▶ Required action
Take the data below and filter it for lines containing the word "rows"; show each line found.

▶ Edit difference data
========
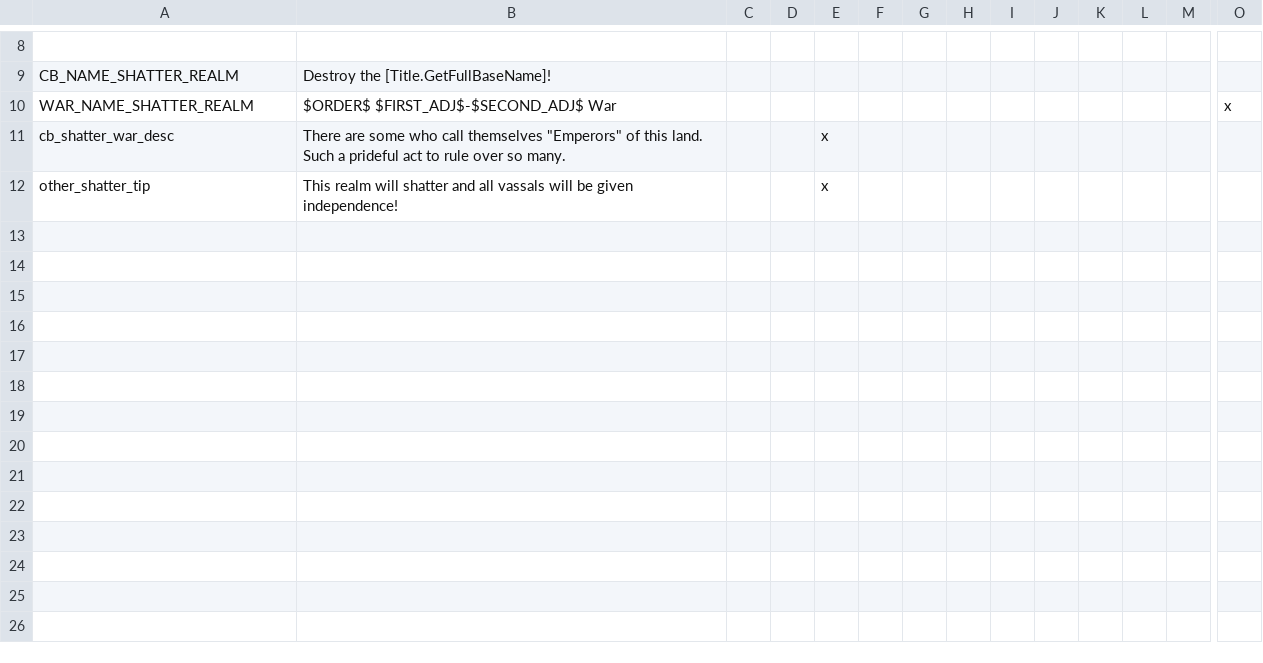
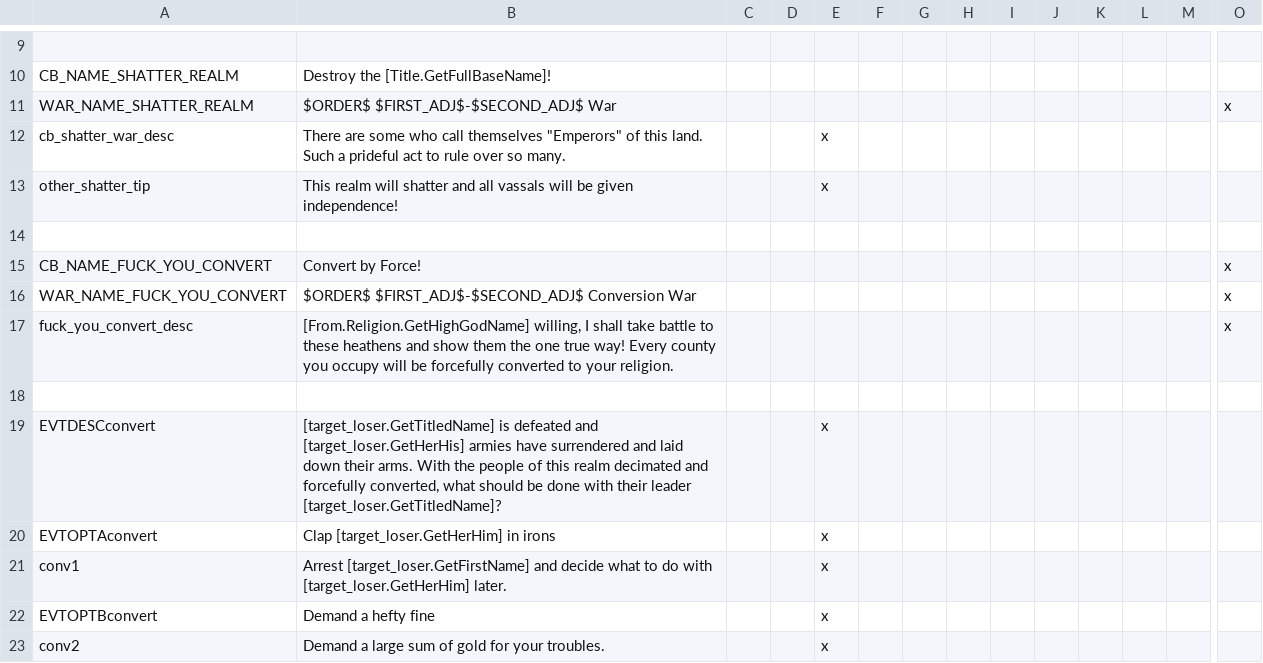
Before and after one commit to Zombaxx/Western-Pacific, a CSV file: western-pacific/localisation/cb_stuff.csv, drawn as a sheet; only a part is shown, gaps mark what is left out; rows hold the shown columns only; the diff covers the shown part only; the diff names each change by its address in the sheet, - before the commit and + after, or states it on an @@ line.

```diff
--- a/western-pacific/localisation/cb_stuff.csv
+++ b/western-pacific/localisation/cb_stuff.csv
+row 14: (empty)
+row 15: CB_NAME_FUCK_YOU_CONVERT | Convert by Force! |  |  |  |  |  |  |  |  |  |  |  | x
+row 16: WAR_NAME_FUCK_YOU_CONVERT | $ORDER$ $FIRST_ADJ$-$SECOND_ADJ$ Conversion War |  |  |  |  |  |  |  |  |  |  |  | x
+row 17: fuck_you_convert_desc | [From.Religion.GetHighGodName] willing, I shall take battle to these heathens and show them the one true way! Every county you occupy will be forcefully converted to your religion. |  |  |  |  |  |  |  |  |  |  |  | x
+row 18: (empty)
+row 19: EVTDESCconvert | [target_loser.GetTitledName] is defeated and [target_loser.GetHerHis] armies have surrendered and laid down their arms. With the people of this realm decimated and forcefully converted, what should be done with their leader [target_loser.GetTitledName]? |  |  | x
+row 20: EVTOPTAconvert | Clap [target_loser.GetHerHim] in irons |  |  | x
+row 21: conv1 | Arrest [target_loser.GetFirstName] and decide what to do with [target_loser.GetHerHim] later. |  |  | x
+row 22: EVTOPTBconvert | Demand a hefty fine |  |  | x
+row 23: conv2 | Demand a large sum of gold for your troubles. |  |  | x
```
Also changed, not shown: 10 added rows and 1 edited cell elsewhere in this file.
========
▶ Output of the task
Before and after one commit to Zombaxx/Western-Pacific, a CSV file: western-pacific/localisation/cb_stuff.csv, drawn as a sheet; only a part is shown, gaps mark what is left out; rows hold the shown columns only; the diff covers the shown part only; the diff names each change by its address in the sheet, - before the commit and + after, or states it on an @@ line.
Also changed, not shown: 10 added rows and 1 edited cell elsewhere in this file.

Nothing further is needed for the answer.